Warning: stay out of the sun, drink water, celebrate the Human Rights Act
Slap on the sunscreen - it’s the hottest day for a decade and health warnings are being doled out like sweets given to fancy-dressed children on Halloween. If only misguided government proposals also came with their own health warnings… if they did the current plans to repeal the Human Rights Act would register pretty high on the caution - proceed carefully or not at all scale.
That is because there is no legitimate reason for repealing the Human Rights Act. Unlike the hot weather, which is always bemoaned by us in the UK almost as much as we celebrate it (“it’s nice, but it’s a bit TOO hot now, isn’t it?”), the Human Rights Act benefits us all.
It allows every one of us to make the sure the government – yes, the same one that is trying to repeal it – respect our rights. It is the Human Rights Act that allowed teenage rape victim “Laura”, who wasn’t believed by police when she reported the crime and scandalously ended up being arrested herself (she later attempted suicide because of her ordeal), to force the police to accept their wrongdoing.
It allowed a mother fleeing domestic violence to stop a local authority taking her children into care; ensured gay couples can inherit from each other if one of them dies, in the same way as heterosexual couples can; and made sure elderly couples wanting to stay together in care homes after decades of marriage, are able to.
These are the real, every day stories of the Human Rights Act and who it protects. You, me, your grandparents, your sister, your sister’s friend’s mum. But not your sister’s friend’s mum’s cat, as some would have you believe.
Unfortunately our human rights are given a bad rep by some. Almost all of the stories about it that sound too ridiculous to be true are just that, ridiculous and untrue.
There’s the comical one about the man who was not deported because he had a pet cat. Complete nonsense – the judge mentioned the fact that he had a cat, but it had nothing to do with the final decision that was made, which was actually because the Home Office had failed to apply its own guidance dealing with unmarried partners of people settled in the UK.
Then there’s the tragic one, about the rapist Anthony Rice who was released on license and catastrophically went on to murder Naomi Bryant… supposedly all because of human rights. This case was actually referenced by a Justice Minister in a debate in the House of Commons yesterday, which is far from comical, because the actual report into Bryant’s killing said that Rice’s release was due to a catalogue of errors by authorities.

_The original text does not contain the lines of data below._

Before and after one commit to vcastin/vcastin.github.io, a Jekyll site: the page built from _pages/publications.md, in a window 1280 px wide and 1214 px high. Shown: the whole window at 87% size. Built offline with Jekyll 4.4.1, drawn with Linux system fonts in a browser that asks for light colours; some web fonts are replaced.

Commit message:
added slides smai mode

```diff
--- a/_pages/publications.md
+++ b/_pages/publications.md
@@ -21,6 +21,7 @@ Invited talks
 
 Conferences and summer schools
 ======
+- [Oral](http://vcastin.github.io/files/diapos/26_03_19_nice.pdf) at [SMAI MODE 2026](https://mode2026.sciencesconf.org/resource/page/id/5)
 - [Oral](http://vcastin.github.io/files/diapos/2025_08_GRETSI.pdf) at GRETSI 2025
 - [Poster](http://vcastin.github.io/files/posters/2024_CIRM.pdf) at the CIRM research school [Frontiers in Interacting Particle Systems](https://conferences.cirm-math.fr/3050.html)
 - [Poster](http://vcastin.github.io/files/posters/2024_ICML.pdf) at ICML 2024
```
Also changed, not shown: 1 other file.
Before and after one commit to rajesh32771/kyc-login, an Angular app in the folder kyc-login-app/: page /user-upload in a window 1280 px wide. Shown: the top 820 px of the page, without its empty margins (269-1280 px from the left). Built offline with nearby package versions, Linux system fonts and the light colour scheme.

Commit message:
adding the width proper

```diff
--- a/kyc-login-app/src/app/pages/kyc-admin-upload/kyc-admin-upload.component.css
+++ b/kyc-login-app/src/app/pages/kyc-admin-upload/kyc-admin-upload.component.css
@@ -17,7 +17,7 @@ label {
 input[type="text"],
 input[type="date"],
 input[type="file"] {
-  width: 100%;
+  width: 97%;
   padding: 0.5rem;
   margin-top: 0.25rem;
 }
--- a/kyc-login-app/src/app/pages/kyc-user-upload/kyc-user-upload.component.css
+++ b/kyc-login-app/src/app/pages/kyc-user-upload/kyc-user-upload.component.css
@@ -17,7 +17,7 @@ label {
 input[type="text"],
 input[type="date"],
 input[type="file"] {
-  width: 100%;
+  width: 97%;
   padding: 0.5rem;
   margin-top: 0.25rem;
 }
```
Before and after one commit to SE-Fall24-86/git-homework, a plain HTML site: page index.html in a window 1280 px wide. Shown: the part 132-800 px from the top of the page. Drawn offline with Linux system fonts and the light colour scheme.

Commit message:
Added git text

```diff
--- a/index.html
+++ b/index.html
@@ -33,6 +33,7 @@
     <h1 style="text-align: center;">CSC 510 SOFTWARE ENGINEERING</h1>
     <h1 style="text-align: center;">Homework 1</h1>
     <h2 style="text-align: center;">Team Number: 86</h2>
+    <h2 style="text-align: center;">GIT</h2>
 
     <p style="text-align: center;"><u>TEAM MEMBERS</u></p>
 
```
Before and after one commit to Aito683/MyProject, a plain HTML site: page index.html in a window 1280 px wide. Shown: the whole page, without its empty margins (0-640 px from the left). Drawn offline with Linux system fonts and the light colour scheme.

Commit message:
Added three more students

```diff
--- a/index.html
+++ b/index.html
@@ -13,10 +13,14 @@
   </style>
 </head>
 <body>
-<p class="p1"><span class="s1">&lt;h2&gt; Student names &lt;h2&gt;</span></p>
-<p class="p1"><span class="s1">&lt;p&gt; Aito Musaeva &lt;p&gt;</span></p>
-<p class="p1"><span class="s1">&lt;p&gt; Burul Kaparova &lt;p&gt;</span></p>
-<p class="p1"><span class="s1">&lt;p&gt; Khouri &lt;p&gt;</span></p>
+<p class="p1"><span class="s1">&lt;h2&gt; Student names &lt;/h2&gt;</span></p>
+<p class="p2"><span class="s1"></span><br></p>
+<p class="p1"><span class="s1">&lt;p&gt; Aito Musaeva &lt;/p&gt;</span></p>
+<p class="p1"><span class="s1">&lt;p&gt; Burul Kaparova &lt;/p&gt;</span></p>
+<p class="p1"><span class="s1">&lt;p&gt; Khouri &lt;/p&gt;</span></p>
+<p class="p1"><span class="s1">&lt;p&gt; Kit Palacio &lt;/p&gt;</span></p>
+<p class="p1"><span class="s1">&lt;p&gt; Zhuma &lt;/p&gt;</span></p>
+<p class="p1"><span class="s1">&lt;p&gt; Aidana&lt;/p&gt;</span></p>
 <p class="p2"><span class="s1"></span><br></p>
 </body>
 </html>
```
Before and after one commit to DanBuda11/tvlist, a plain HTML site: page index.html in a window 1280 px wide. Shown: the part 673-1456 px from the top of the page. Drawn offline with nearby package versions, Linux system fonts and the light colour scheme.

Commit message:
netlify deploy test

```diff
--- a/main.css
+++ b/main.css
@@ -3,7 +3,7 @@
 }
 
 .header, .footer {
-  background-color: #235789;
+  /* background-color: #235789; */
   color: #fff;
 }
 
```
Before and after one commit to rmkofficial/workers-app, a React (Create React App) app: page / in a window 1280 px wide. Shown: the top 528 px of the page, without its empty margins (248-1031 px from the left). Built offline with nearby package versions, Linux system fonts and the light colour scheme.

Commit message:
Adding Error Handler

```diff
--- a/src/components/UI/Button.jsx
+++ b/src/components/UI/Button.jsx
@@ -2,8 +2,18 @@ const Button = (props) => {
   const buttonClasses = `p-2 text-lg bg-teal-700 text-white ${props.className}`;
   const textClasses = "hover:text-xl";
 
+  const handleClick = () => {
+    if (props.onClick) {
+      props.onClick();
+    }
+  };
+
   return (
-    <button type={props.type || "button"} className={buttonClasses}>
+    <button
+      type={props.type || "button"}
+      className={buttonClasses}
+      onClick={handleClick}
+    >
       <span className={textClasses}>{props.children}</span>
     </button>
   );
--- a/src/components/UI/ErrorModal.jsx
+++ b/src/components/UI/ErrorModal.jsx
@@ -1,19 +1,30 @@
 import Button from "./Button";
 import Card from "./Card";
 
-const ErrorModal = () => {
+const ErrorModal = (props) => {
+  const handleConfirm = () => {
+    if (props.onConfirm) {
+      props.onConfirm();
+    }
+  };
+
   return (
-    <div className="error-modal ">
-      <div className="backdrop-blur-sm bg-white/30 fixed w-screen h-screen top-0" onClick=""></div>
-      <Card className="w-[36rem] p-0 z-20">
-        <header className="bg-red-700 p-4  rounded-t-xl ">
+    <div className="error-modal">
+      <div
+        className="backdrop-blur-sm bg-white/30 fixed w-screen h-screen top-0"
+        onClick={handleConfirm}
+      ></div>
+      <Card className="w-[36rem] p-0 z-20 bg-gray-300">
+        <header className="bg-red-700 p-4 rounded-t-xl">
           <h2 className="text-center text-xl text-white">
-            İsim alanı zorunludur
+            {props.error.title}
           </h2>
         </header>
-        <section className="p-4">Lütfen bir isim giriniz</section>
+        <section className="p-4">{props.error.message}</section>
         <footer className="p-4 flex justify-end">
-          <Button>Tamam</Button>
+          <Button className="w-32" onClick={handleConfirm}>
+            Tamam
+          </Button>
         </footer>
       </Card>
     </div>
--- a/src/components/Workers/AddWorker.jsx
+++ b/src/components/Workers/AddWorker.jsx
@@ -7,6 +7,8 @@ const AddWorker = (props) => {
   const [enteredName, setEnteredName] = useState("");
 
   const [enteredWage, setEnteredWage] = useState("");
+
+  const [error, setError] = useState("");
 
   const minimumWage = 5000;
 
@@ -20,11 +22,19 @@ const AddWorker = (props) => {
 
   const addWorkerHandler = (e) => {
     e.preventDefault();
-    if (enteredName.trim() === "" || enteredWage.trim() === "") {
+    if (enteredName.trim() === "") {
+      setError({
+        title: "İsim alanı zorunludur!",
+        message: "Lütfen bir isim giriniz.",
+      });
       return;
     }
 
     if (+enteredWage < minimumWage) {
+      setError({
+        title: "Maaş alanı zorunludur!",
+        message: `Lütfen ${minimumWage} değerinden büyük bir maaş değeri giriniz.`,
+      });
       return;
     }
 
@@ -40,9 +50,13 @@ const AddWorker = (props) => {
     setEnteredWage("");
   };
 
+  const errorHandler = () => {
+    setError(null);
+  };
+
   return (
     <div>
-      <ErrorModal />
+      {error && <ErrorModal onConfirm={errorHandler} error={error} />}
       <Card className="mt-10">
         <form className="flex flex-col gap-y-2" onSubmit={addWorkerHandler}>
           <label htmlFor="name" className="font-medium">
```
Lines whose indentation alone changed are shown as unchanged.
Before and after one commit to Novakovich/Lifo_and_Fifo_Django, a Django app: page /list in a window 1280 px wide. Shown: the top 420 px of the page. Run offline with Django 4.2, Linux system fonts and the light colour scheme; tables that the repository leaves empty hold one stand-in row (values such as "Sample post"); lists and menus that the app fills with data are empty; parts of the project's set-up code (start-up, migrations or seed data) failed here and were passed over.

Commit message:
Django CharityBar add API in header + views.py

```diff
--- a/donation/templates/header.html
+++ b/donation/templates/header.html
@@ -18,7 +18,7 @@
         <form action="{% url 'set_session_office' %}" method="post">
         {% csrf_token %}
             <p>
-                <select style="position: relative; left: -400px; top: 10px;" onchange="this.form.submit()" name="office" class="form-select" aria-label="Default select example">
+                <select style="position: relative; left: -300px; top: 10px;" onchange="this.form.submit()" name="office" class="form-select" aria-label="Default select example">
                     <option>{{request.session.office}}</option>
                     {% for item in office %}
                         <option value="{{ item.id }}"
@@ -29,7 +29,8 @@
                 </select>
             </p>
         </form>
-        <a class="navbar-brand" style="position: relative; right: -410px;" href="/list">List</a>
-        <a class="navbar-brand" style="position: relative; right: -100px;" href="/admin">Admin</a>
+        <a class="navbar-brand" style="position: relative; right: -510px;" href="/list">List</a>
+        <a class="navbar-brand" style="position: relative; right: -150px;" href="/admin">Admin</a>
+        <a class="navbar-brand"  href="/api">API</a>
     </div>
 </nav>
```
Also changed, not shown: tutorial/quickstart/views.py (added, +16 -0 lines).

The Chief Inspector of Probation later said that it was a huge distortion to say that Rice was released in order to comply with his human rights. To add insult to injury, without the Human Rights Act there would never have been an investigation into Rice’s release in the first place. Naomi’s mother had to fight for several years before finally being granted an inquest, successfully making a case under the Act.
To use such a sad case as this to criticise the Human Rights Act is, at best, mistaken and tactless. And it is a shame that it was raised in a debate that was otherwise pretty reasonable. No less than 12 out of 16 MPs who spoke – from Conservative, Labour, Lib Dem and SNP parties – stood up to express support for human rights and warn against the government’s proposals.
A common theme that MPs raised was how complicated repealing the Act would be and for such little gain. We say: there would be no gain. Don’t risk our rights – heed the health warning on this one and keep the Human Rights Act.
Our blogs are written by Amnesty International staff, volunteers and other interested individuals, to encourage debate around human rights issues. They do not necessarily represent the views of Amnesty International.